• _TRY IT_
When a line contains the string "other", it counts once; give the total of such lines in the entries below and nothing else.
BEGIN
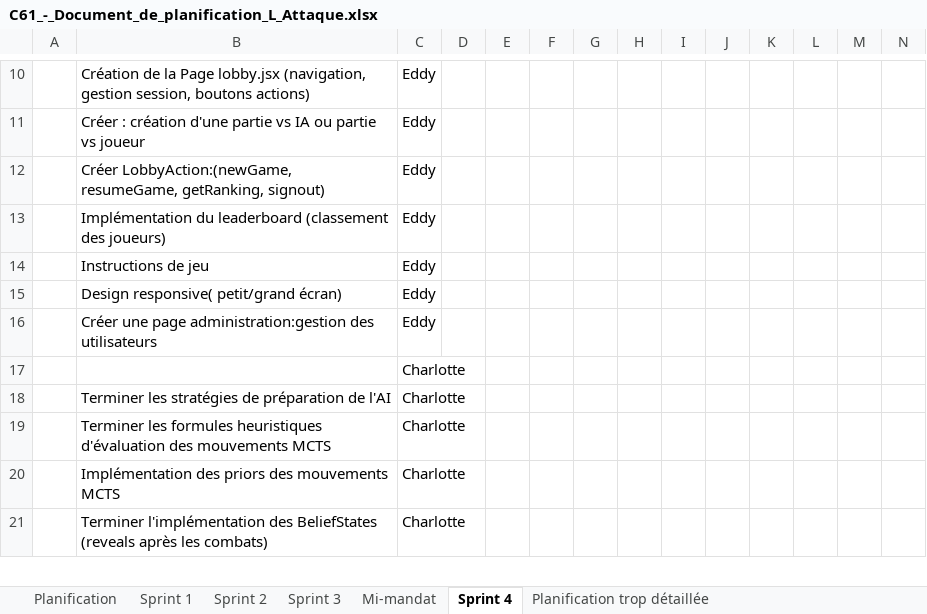
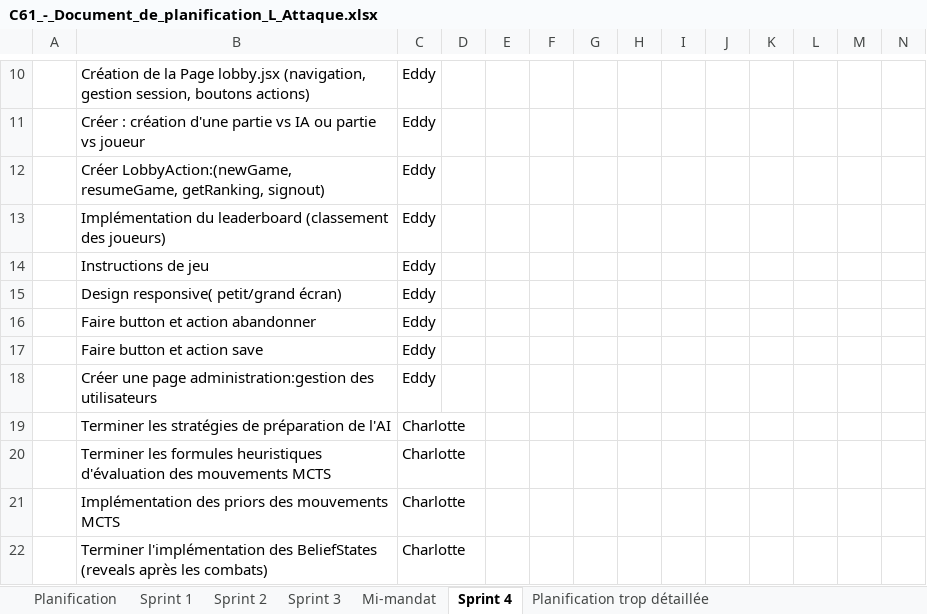
Before and after one commit to Icarium17/L-Attaque, an Excel workbook: doc/C61_-_Document_de_planification_L_Attaque.xlsx, sheet Sprint 4, drawn as a sheet; only a part is shown, gaps mark what is left out; values as stored, in another font and other column widths than the file's, no borders; conditional formats not drawn; removed rows and columns are numbered as before the commit, all else as after; rows hold the shown columns only; the diff names each change by its address in the sheet, - before the commit and + after, or states it on an @@ line.

```diff
--- a/doc/C61_-_Document_de_planification_L_Attaque.xlsx (sheet Sprint 4)
+++ b/doc/C61_-_Document_de_planification_L_Attaque.xlsx (sheet Sprint 4)
+row 16:  | Faire button et action abandonner | Eddy
+row 17:  | Faire button et action save | Eddy
-row 17:  |  | Charlotte
```
Also changed, not shown: 2 other files.
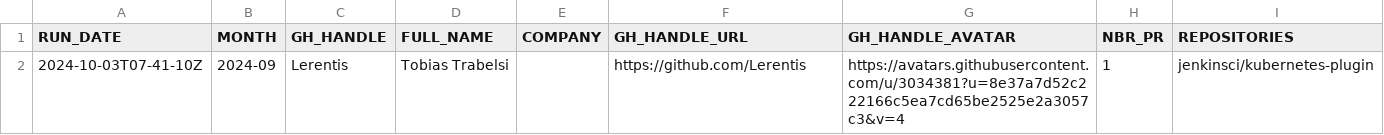
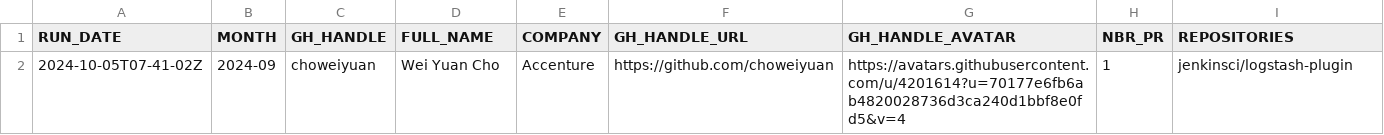
Before and after one commit to jmMeessen/jenkins-contribution-stats, a CSV file: data/honored_contributor.csv, drawn as a sheet.

```diff
--- a/data/honored_contributor.csv
+++ b/data/honored_contributor.csv
@@ -1,2 +1,2 @@
 "RUN_DATE", "MONTH", "GH_HANDLE", "FULL_NAME", "COMPANY", "GH_HANDLE_URL", "GH_HANDLE_AVATAR", "NBR_PR", "REPOSITORIES"
-"2024-10-03T07-41-10Z", "2024-09", "Lerentis", "Tobias Trabelsi", "", "https://github.com/Lerentis", "https://avatars.githubusercontent.com/u/3034381?u=8e37a7d52c222166c5ea7cd65be2525e2a3057c3&v=4", "1", "jenkinsci/kubernetes-plugin"
+"2024-10-05T07-41-02Z", "2024-09", "choweiyuan", "Wei Yuan Cho", "Accenture", "https://github.com/choweiyuan", "https://avatars.githubusercontent.com/u/4201614?u=70177e6fb6ab4820028736d3ca240d1bbf8e0fd5&v=4", "1", "jenkinsci/logstash-plugin"
```
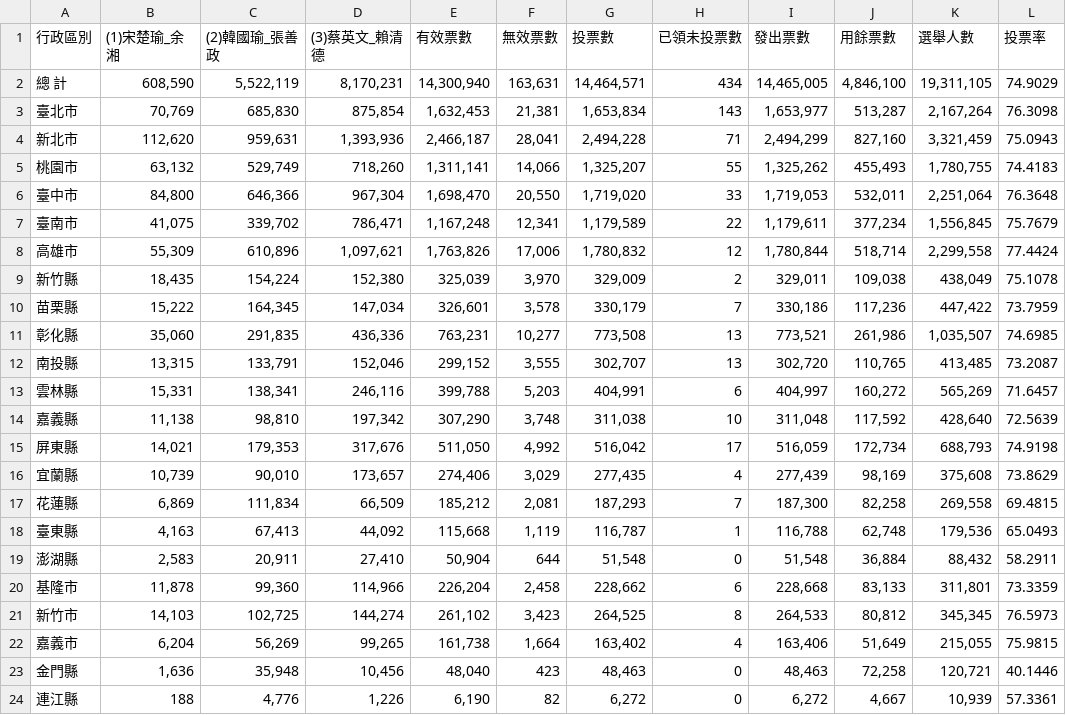
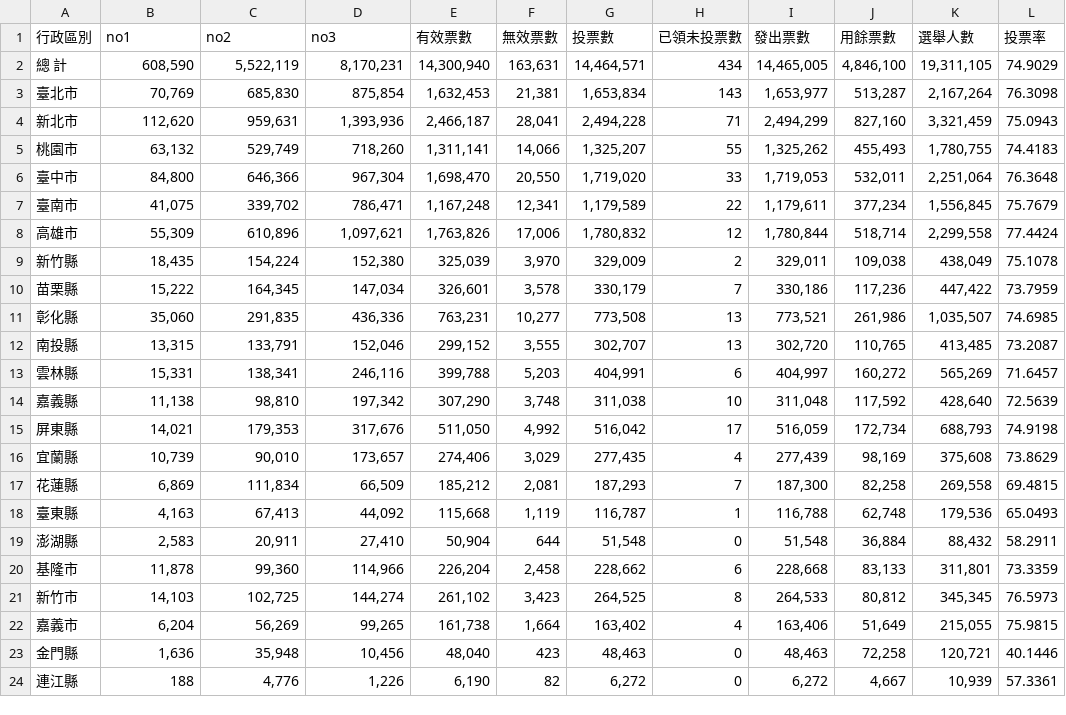
Before and after one commit to jingyanzhong/2023thef2e-week2, a CSV file: public/2020totalData.csv (was totalData.csv), drawn as a sheet.

```diff
--- a/totalData.csv
+++ b/public/2020totalData.csv
@@ -1,2 +1,2 @@
-行政區別,(1)宋楚瑜_余湘,(2)韓國瑜_張善政,(3)蔡英文_賴清德,有效票數,無效票數,投票數,已領未投票數,發出票數,用餘票數,選舉人數,投票率
+行政區別,no1,no2,no3,有效票數,無效票數,投票數,已領未投票數,發出票數,用餘票數,選舉人數,投票率
 總　計,"608,590","5,522,119","8,170,231","14,300,940","163,631","14,464,571",434,"14,465,005","4,846,100","19,311,105",74.9029
```
Also changed, not shown: 8 other files.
END
• _SOLUTION_
3